“It’s a child eye’s view of the hospital,” says Andrew, 39, of Madehurst Rise, Heeley. “The hustle and bustle often means smaller details go unnoticed but the aim of this was to use close-ups to really bring the colours, textures and patterns of the place out.

“We gave the children a basic brief – keep it simple – and they took it from there. Professional photographers have already documented what goes on at the hospital but this captures a completely different, minimal side to life there. It’s about the feeling which the place gives.”

The project was carried out over five days earlier this summer.

Artfelt, the charity which commissions art projects in the hospital, asked the pair in after seeing work they’d previously done with youngsters in schools.

“We took 25 cameras, rooted ourselves in the play area, and waited for children to show an interest in us,” says Andrew, who also curates at Bank Street Arts in the city centre.

It didn’t take long. Youngsters of all ages and in the hospital for all reasons quickly became intrigued and asked to be involved.

“They didn’t really talk about why they were there and we didn’t ask,” says Thomas, 26, of Herringthorpe Lane, Rotherham.

“They were just concentrating on getting their pictures right.
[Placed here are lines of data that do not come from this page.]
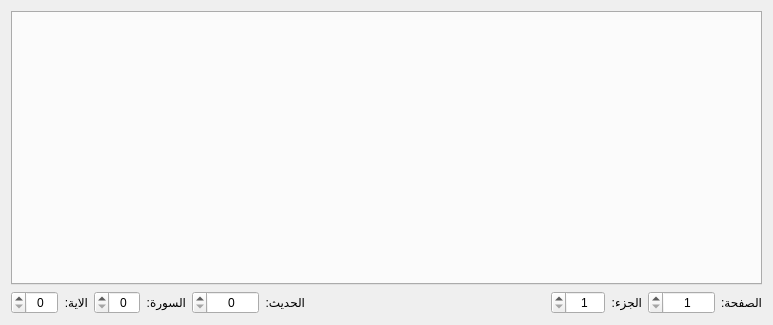
First picture: the form in src/bookeditorview.ui, repository boussouira/moltaqa, before the edit.
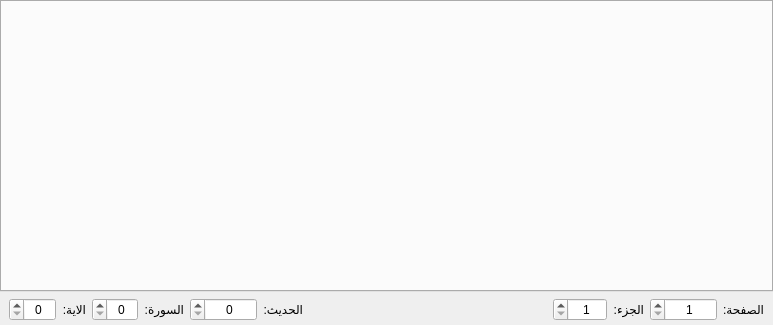
Second picture: the form after the edit.

Commit message: Some fixes in book editor view

Diff of the .ui file:
```diff
--- a/src/bookeditorview.ui
+++ b/src/bookeditorview.ui
@@ -17,6 +17,9 @@
    <enum>Qt::RightToLeft</enum>
   </property>
   <layout class="QVBoxLayout" name="verticalLayout">
+   <property name="margin">
+    <number>0</number>
+   </property>
    <item>
     <widget class="QTabWidget" name="tabWidget">
      <property name="currentIndex">
@@ -26,6 +29,15 @@
    </item>
    <item>
     <layout class="QHBoxLayout" name="horizontalLayout_2">
+     <property name="leftMargin">
+      <number>9</number>
+     </property>
+     <property name="rightMargin">
+      <number>9</number>
+     </property>
+     <property name="bottomMargin">
+      <number>4</number>
+     </property>
      <item>
       <widget class="QWidget" name="widgetPagePart" native="true">
        <layout class="QHBoxLayout" name="horizontalLayout">
```
The commit also changes 1 other file.
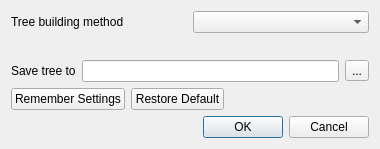
Old version of the form src/corelibs/U2View/src/phyltree/CreatePhyTreeDialog.ui in the repository violethaze74/ugene.
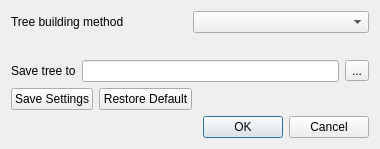
New version of the form.

The edit to the form file:
```diff
--- a/src/corelibs/U2View/src/phyltree/CreatePhyTreeDialog.ui
+++ b/src/corelibs/U2View/src/phyltree/CreatePhyTreeDialog.ui
@@ -107,7 +107,7 @@
        <item>
         <widget class="QPushButton" name="storeSettings">
          <property name="text">
-          <string>Remember Settings</string>
+          <string>Save Settings</string>
          </property>
         </widget>
        </item>
```
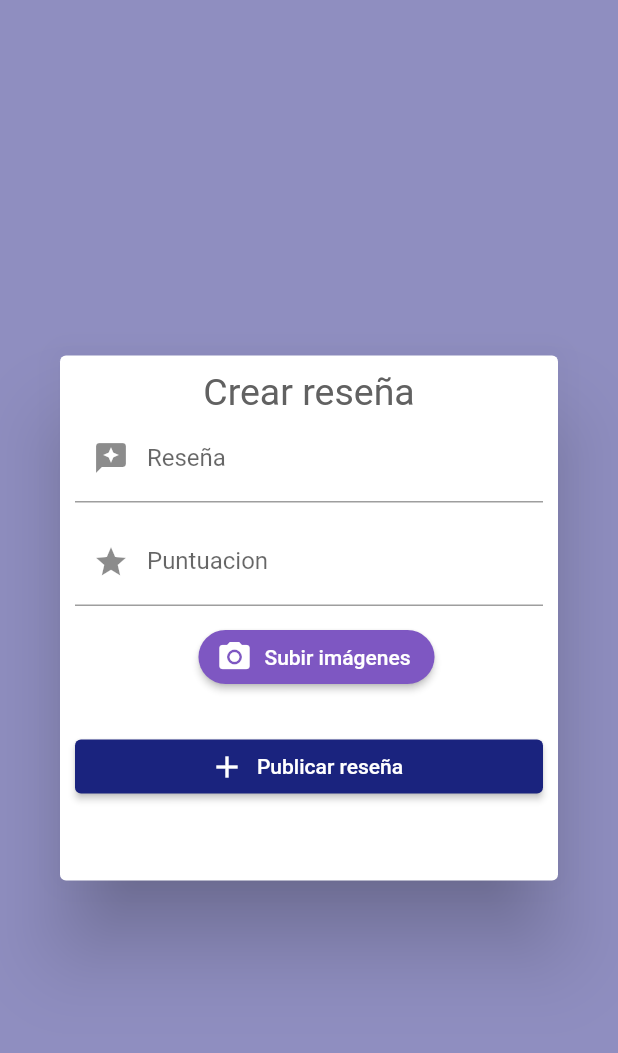
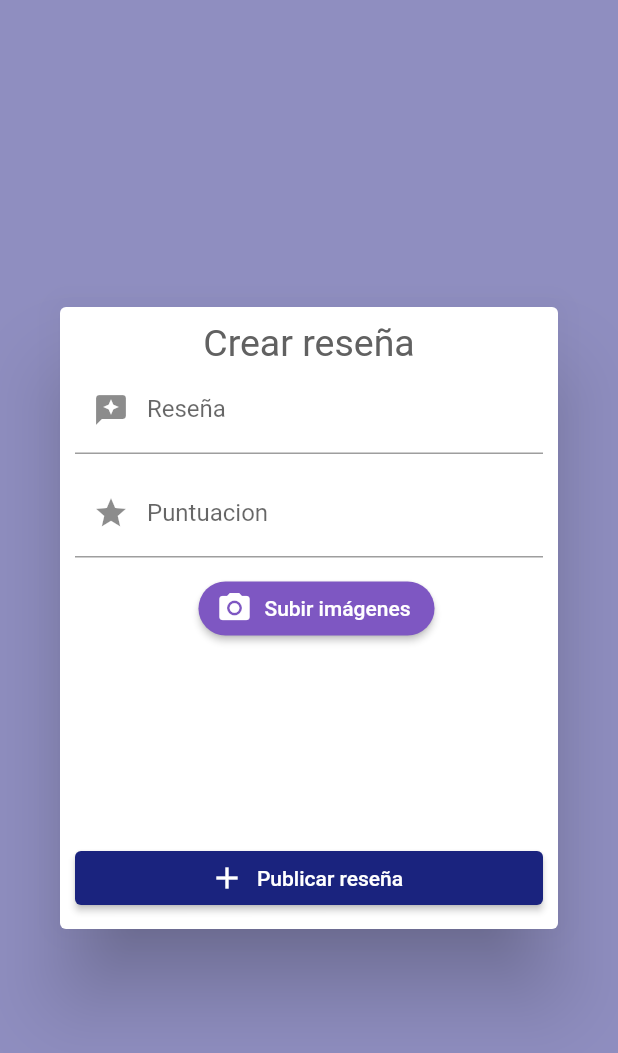
Before and after one commit to VirtualGuideUPC/VirtualGuideMobile, a Flutter app: the ReviewDialog widget shown alone on an empty page, opened directly with empty values, on a phone screen of 412 x 824 dp. Shown: the top 1053 px of the screen. Run offline on Flutter 3.47's test engine with Material 2 defaults, Android fonts, the phone set to English and light mode, and no system bars; our stand-ins replace carousel_pro, dio, geolocator, google_maps_flutter, image_picker, permission_handler and 2 more; accounts and stored records are empty; network calls fail.

Commit message:
L.M - Sprint Reviews Fixes

```diff
--- a/lib/ui/helpers/themeNotifier.dart
+++ b/lib/ui/helpers/themeNotifier.dart
@@ -13,7 +13,7 @@ class ThemeNotifier with ChangeNotifier {
           bodyText1: TextStyle(color: Colors.white),
           bodyText2: TextStyle(color: Colors.grey.shade300)),
       accentColor: Colors.white,
-      canvasColor: Colors.transparent,
+      canvasColor: Color.fromRGBO(46, 65, 89, 1),
       buttonColor: Color.fromRGBO(143, 142, 192, 1));
 
   final lightTheme = ThemeData(
@@ -27,7 +27,7 @@ class ThemeNotifier with ChangeNotifier {
           bodyText1: TextStyle(color: Colors.black),
           bodyText2: TextStyle(color: Colors.grey.shade700)),
       accentColor: Colors.white,
-      canvasColor: Colors.transparent,
+      canvasColor: Colors.white,
       buttonColor: Color.fromRGBO(143, 142, 192, 1));
 
   ThemeData _themeData;
--- a/lib/ui/pages/review/review_dialog.dart
+++ b/lib/ui/pages/review/review_dialog.dart
@@ -18,13 +18,9 @@ class ReviewDialog extends StatefulWidget {
 }
 
 class _ReviewDialog extends State<ReviewDialog> {
-  @override
-  void initState() {
-    super.initState();
-  }
-
+  bool isLoading = false;
   final _formKey = GlobalKey<FormState>();
-  List<File> _pickedImages = [];
+  List<File> pickedImages = [];
 
   var pref = UserPreferences();
   CreateReviewDto _toSend = CreateReviewDto(
@@ -37,6 +33,10 @@ class _ReviewDialog extends State<ReviewDialog> {
 
   void _saveForm(userId, PlacesBloc placesBloc) {
     final isValid = _formKey.currentState.validate();
+    setState(() {
+      isLoading = true;
+    });
+
     if (isValid) {
       this._formKey.currentState.save();
       _toSend.user = int.parse(userId);
@@ -45,22 +45,32 @@ class _ReviewDialog extends State<ReviewDialog> {
       var formatter = new DateFormat('yyyy-MM-dd');
       String formattedDate = formatter.format(now);
       this._toSend.date = formattedDate;
-      placesBloc.postReview(_toSend, _pickedImages).then((value) {
+
+      placesBloc.postReview(_toSend, pickedImages).then((value) {
         Navigator.pop(context);
+        setState(() {
+          isLoading = false;
         });
-    } else
+      });
+    } else {
+      setState(() {
+        isLoading = false;
+      });
       return;
+    }
   }
 
   _uploadImage() async {
     ImagePicker picker = ImagePicker();
     final imgs = await picker.pickMultiImage();
+    if (imgs != null) {
       if (imgs.length < 4 && imgs.length > 0) {
         setState(() {
           for (var img in imgs) {
-          _pickedImages.add(File(img.path));
+            pickedImages.add(File(img.path));
           }
         });
+      }
     }
   }
 
@@ -68,10 +78,21 @@ class _ReviewDialog extends State<ReviewDialog> {
   Widget build(BuildContext context) {
     var placesBloc = Provider.placesBlocOf(context);
 
+    var _screenHeight = MediaQuery.of(context).size.height - kToolbarHeight;
+    var _screenWidth = MediaQuery.of(context).size.width;
+
+    Widget _loader = Container(
+        child: Center(
+      child: CircularProgressIndicator(
+        backgroundColor: Colors.white,
+        valueColor: new AlwaysStoppedAnimation<Color>(Colors.blue),
+      ),
+    ));
+
     return Dialog(
       child: Container(
         width: double.infinity,
-        height: 350,
+        height: _screenHeight * 0.54,
         padding: EdgeInsets.all(10),
         child: Column(
           children: [
@@ -138,6 +159,8 @@ class _ReviewDialog extends State<ReviewDialog> {
                     SizedBox(
                       height: 10,
                     ),
+                  ],
+                )),
             Row(
               mainAxisAlignment: MainAxisAlignment.center,
               children: [
@@ -166,26 +189,37 @@ class _ReviewDialog extends State<ReviewDialog> {
             SizedBox(
               height: 10,
             ),
-                    Row(
+            pickedImages.length > 0
+                ? Expanded(
+                    child: Container(
+                    alignment: Alignment.bottomCenter,
+                    child: Row(
                       mainAxisAlignment: MainAxisAlignment.center,
                       children: [
-                        for (final entry in _pickedImages)
+                        for (final entry in pickedImages)
                           Container(
                             padding: EdgeInsets.only(right: 10),
                             child: CircleAvatar(
-                              radius: 20,
+                              radius: _screenHeight * 0.03,
                               backgroundImage: FileImage(entry),
                             ),
                           )
                       ],
                     ),
+                  ))
+                : Container(),
             SizedBox(
               height: 15,
             ),
-                    Row(
+            Expanded(
+              child: Container(
+                alignment: Alignment.bottomCenter,
+                child: Row(
                   children: [
                     Expanded(
-                          child: ElevatedButton.icon(
+                      child: isLoading
+                          ? _loader
+                          : ElevatedButton.icon(
                               style: ElevatedButton.styleFrom(
                                   primary: Colors.indigo.shade900),
                               onPressed: () {
@@ -202,9 +236,9 @@ class _ReviewDialog extends State<ReviewDialog> {
                               )),
                     )
                   ],
+                ),
+              ),
             )
-                  ],
-                ))
           ],
         ),
       ),
```
Also changed, not shown: lib/ui/pages/account/account_information/AccountInformation.dart (+51 -12 lines), lib/ui/pages/account/account_reviews/AccountReviewCard.dart (+47 -5 lines), lib/ui/pages/account/account_settings/AcountSettingsPage.dart (+4 -3 lines), lib/ui/pages/experience-detail/ExperienceDetailPage.dart (+14 -10 lines). Lines whose indentation alone changed are shown as unchanged.
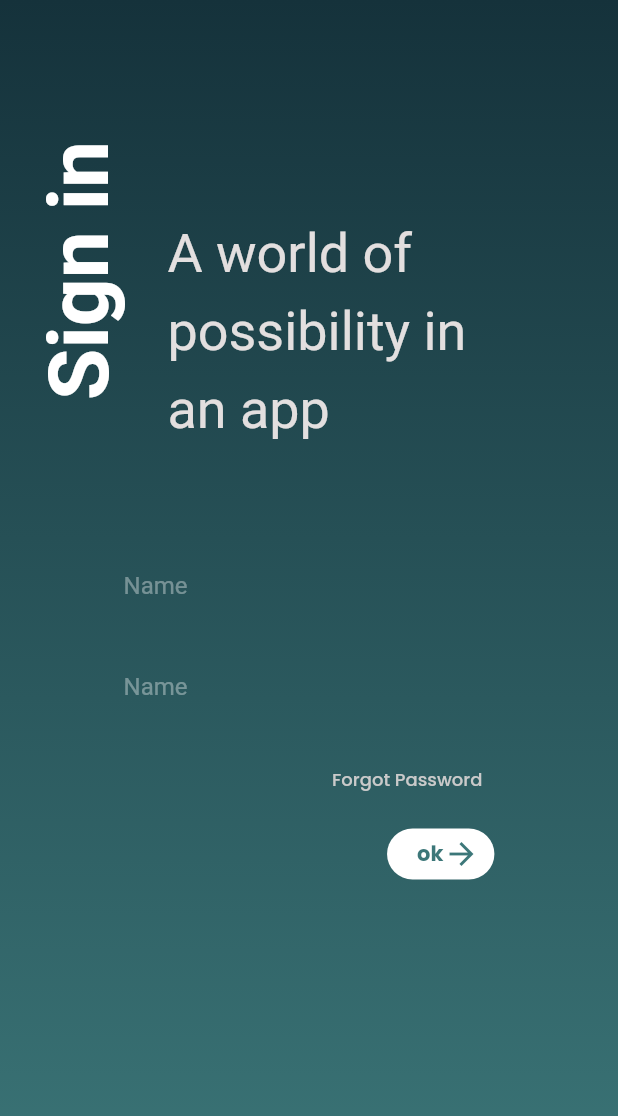
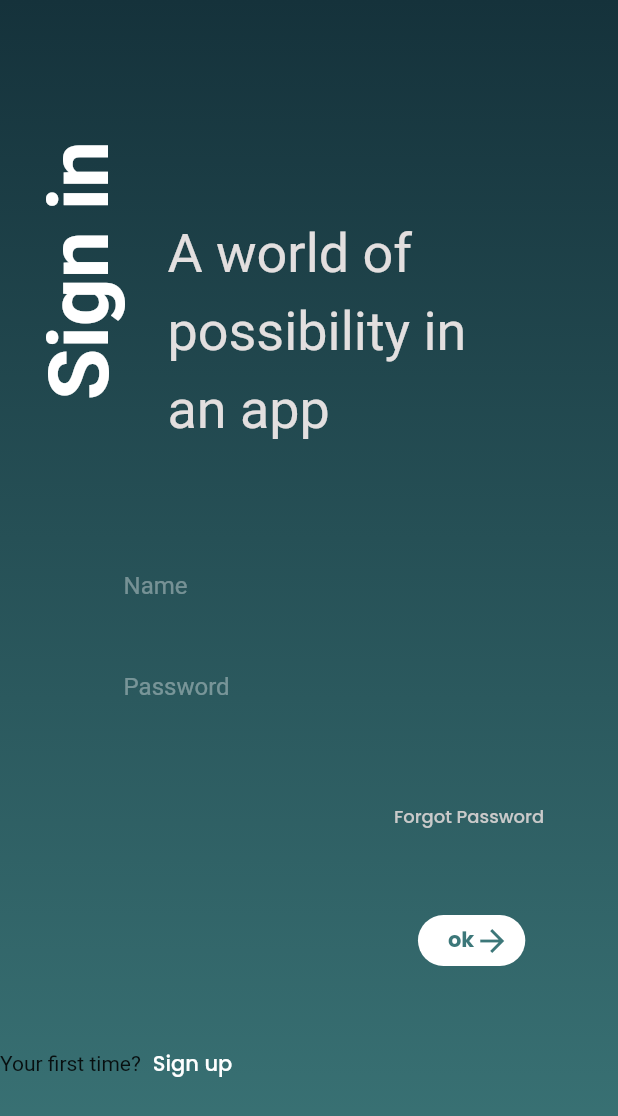
Before and after one commit to sxjal/GoogleAuth, a Flutter app: the screen it shows after launch, on a phone screen of 412 x 824 dp. Shown: the top 1116 px of the screen. Run offline on Flutter 3.47's test engine with Material 2 defaults, Android fonts, the phone set to English and light mode, and no system bars; our stand-ins replace google_fonts.

Commit message:
lasyt ele

```diff
--- a/lib/pages/login.dart
+++ b/lib/pages/login.dart
@@ -122,11 +122,12 @@ class LoginScreen extends StatelessWidget {
                     ),
                     TextFormField(
                       autocorrect: false,
+                      obscureText: true,
                       style: const TextStyle(color: Colors.white),
                       cursorColor: const Color.fromARGB(255, 197, 197, 197),
                       decoration: const InputDecoration(
                         label: Text(
-                          "Name",
+                          "Password",
                           style: TextStyle(
                               color: Color.fromARGB(93, 255, 255, 255)),
                         ),
@@ -138,11 +139,11 @@ class LoginScreen extends StatelessWidget {
               ),
             ),
             SizedBox(
-              height: MediaQuery.of(context).size.height * 0.01,
+              height: MediaQuery.of(context).size.height * 0.04,
             ),
             Padding(
               padding: EdgeInsets.only(
-                  right: MediaQuery.of(context).size.width * 0.2),
+                  right: MediaQuery.of(context).size.width * 0.10),
               child: TextButton(
                 onPressed: () {},
                 child: Text(
@@ -159,11 +160,11 @@ class LoginScreen extends StatelessWidget {
               ),
             ),
             SizedBox(
-              height: MediaQuery.of(context).size.height * 0.01,
+              height: MediaQuery.of(context).size.height * 0.05,
             ),
             Padding(
               padding: EdgeInsets.only(
-                  right: MediaQuery.of(context).size.width * 0.2),
+                  right: MediaQuery.of(context).size.width * 0.15),
               child: GestureDetector(
                 onTap: () {},
                 child: Container(
@@ -198,6 +199,27 @@ class LoginScreen extends StatelessWidget {
                 ),
               ),
             ),
+            SizedBox(
+              height: MediaQuery.of(context).size.height * 0.05,
+            ),
+            Row(
+              children: [
+                const Text("Your first time?"),
+                TextButton(
+                  onPressed: () {},
+                  child: Text(
+                    "Sign up",
+                    style: GoogleFonts.poppins(
+                      textStyle: const TextStyle(
+                        color: Color.fromARGB(255, 255, 255, 255),
+                        fontSize: 14,
+                        fontWeight: FontWeight.w500,
+                      ),
+                    ),
+                  ),
+                ),
+              ],
+            ),
           ],
         ),
       ),
```
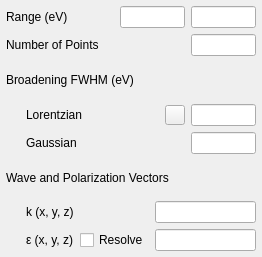
Qt form src/crispy/quanty/uis/axis.ui (mretegan/crispy) before a commit.
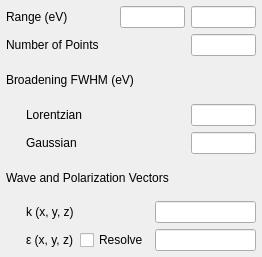
The same form after that commit. Custom widgets are drawn as their Qt base class.

Commit message: Add Lorentzian overlay

What changed in the file:
```diff
--- a/src/crispy/quanty/uis/axis.ui
+++ b/src/crispy/quanty/uis/axis.ui
@@ -190,7 +190,14 @@
         </size>
        </property>
        <property name="toolTip">
-        <string>Lorentzian settings</string>
+        <string>Lorentzian Settings</string>
+       </property>
+       <property name="autoRaise">
+        <bool>true</bool>
+       </property>
+       <property name="styleSheet">
+        <string notr="true">QToolButton { border: none; background: transparent; }
+QToolButton:hover { background: rgba(0, 0, 0, 0.08); border-radius: 4px; }</string>
        </property>
       </widget>
      </item>
```
The commit also changes 1 other file.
“Most had experienced taking photos before – on their phones or parents’ cameras – but most had never thought to take pictures of everyday things.

“We told them to use their imaginations.

“One of the most rewarding things was when a parent came up afterwards and said thanks to us the family was now doing their own photo project over the summer. That was lovely.”

And the pictures themselves aren’t bad.

“Because their minimalist, they do look like they could have been done by a professional,” says Thomas.

“They’ve blown us away.

“They could easily be shown in another gallery after this exhibition ends.”

Look Again runs at The Children’s Hospital’s Long Gallery until January 2013. For more details visit www.tchc.org.uk/artfelt